The Ldhc locus encodes the testis-specific isozyme of lactate dehydrogenase in mammals. In our efforts to understand the regulatory mechanisms involved in expression of Ldhc, we recognized the possibility that this gene could be posttranscriptionally regulated in certain species as the 3'-untranslated region (3'-UTR) of Ldhc in primates, but not rodents, contains a number of AU-rich motifs and is conserved. To determine whether the primate Ldhc mRNA is posttranscriptionally regulated, comparison of baboon and mouse Ldhc mRNA stability was made in a cell-free system. The results indicated that the baboon mRNA is labile, while that of mouse, which does not contain the AU-rich motifs, is highly stable. Consistent with these results, the steady state level of primate Ldhc was found to be 8 to 12 fold lower than that of the mouse. We show that in a transformed murine germ cell line, the human Ldhc mRNA is moderately unstable, and removal of its 3'-UTR leads to stabilization of the mRNA. Mutations disrupting the AU-rich motifs of human Ldhc result in stabilization of the mRNA in vitro.

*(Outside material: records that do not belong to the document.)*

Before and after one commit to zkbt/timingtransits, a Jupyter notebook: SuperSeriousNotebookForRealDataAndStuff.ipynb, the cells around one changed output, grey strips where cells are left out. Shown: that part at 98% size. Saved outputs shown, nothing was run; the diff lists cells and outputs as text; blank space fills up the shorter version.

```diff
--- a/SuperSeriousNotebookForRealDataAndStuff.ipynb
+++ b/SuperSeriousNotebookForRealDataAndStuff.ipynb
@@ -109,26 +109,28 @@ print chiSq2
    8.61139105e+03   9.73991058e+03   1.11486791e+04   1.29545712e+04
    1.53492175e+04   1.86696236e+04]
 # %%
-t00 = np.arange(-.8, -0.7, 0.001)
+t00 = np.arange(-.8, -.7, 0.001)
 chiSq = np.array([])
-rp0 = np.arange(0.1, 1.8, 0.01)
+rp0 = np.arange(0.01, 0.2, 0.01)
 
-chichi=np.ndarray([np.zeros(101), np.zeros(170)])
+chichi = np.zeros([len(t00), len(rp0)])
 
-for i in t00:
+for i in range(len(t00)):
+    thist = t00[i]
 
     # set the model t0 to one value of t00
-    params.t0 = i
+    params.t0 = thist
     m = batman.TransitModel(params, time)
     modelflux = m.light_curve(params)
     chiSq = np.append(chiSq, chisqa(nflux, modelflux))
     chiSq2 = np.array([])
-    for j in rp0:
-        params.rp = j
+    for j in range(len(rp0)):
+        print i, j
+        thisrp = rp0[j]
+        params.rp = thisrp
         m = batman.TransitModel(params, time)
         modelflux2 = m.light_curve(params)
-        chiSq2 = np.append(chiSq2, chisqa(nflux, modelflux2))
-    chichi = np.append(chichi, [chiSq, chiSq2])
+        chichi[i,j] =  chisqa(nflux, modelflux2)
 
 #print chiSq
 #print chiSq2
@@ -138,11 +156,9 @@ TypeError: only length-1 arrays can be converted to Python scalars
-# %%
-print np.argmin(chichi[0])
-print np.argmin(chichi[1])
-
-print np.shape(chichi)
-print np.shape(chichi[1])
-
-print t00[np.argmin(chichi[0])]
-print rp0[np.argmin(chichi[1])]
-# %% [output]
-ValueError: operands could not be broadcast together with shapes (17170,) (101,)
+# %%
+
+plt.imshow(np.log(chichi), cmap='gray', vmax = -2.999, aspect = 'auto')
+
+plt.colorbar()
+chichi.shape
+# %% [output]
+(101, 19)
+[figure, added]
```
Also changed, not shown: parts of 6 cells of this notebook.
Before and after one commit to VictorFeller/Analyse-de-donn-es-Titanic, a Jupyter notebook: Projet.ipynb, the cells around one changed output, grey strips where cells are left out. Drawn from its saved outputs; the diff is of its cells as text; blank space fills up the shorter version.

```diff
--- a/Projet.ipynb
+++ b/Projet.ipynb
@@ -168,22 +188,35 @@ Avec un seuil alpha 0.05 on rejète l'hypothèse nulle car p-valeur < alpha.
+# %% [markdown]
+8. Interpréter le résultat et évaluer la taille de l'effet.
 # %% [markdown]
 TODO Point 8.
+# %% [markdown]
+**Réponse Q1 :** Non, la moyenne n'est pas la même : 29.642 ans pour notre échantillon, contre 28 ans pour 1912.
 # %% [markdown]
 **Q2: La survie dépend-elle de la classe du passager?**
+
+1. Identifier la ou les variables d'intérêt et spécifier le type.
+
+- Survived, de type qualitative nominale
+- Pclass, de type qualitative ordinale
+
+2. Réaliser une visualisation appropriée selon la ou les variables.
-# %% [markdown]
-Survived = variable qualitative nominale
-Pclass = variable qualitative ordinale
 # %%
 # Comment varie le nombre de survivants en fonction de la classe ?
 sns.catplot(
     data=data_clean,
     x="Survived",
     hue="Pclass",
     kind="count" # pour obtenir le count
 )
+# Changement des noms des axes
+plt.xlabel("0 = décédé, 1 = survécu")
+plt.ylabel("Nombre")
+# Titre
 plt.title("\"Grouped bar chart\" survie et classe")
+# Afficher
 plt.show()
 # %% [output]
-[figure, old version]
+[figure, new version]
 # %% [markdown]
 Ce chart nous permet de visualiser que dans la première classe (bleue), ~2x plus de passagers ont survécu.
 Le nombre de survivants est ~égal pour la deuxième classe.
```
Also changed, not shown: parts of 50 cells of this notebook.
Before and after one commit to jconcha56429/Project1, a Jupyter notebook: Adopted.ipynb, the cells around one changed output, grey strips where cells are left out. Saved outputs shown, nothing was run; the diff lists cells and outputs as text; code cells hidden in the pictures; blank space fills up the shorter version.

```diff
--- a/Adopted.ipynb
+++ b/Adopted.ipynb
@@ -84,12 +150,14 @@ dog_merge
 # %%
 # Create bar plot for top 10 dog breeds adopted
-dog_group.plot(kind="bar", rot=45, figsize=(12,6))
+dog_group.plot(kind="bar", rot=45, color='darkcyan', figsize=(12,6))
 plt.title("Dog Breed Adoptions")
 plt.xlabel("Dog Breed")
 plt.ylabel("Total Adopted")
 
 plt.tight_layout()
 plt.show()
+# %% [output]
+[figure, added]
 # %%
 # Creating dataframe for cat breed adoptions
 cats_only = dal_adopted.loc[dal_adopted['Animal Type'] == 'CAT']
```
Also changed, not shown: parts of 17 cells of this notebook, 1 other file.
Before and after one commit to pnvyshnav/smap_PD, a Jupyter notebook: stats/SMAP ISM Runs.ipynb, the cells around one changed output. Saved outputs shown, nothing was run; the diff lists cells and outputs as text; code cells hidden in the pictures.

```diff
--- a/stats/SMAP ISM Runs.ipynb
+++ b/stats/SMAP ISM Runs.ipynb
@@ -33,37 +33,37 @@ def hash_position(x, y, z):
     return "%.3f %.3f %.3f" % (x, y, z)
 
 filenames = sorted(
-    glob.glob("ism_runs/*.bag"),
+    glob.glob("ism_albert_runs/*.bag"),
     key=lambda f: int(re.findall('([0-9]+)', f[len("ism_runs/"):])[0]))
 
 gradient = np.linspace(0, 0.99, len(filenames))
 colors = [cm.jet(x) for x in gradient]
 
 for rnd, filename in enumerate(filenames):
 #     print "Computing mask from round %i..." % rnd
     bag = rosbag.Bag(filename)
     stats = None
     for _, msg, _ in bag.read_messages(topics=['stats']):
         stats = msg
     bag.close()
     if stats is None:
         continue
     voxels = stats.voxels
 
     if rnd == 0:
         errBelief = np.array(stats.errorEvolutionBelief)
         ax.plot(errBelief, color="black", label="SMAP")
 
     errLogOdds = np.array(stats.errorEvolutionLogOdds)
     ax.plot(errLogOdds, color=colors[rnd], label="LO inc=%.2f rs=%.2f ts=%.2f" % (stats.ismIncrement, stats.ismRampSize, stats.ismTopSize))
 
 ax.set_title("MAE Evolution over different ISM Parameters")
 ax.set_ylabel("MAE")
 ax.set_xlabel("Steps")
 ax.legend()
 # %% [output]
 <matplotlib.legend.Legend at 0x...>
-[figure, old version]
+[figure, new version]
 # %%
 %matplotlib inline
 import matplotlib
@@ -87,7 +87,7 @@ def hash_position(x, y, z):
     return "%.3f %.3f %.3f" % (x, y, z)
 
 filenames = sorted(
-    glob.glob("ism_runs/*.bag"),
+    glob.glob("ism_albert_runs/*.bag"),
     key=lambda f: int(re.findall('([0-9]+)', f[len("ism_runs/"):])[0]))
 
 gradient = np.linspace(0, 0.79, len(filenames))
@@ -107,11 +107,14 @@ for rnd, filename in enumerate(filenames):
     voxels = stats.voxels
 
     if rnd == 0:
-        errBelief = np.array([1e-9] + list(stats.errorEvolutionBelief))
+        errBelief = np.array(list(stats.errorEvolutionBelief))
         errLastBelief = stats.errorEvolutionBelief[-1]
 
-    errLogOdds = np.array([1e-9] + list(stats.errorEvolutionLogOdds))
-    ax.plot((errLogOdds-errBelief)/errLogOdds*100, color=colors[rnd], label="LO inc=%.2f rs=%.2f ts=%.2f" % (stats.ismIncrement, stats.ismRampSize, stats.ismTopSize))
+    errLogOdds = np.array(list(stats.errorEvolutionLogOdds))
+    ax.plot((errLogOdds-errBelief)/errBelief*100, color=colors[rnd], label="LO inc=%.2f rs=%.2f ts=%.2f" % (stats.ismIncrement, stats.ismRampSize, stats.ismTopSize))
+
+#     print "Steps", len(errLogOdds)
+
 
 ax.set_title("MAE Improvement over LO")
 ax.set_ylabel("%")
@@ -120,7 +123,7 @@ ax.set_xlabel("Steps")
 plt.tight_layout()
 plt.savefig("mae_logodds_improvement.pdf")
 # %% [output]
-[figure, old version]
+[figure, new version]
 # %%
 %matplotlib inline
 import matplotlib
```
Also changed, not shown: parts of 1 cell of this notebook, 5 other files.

On the basis of these observations, we conclude that stability of the primate Ldhc transcript is regulated by dispersed AU-rich elements found in its 3'-UTR. Because AU- rich motifs similar to these are found in many mRNAs, these findings may have broad implications.
ASJC Scopus subject areas
- Molecular Biology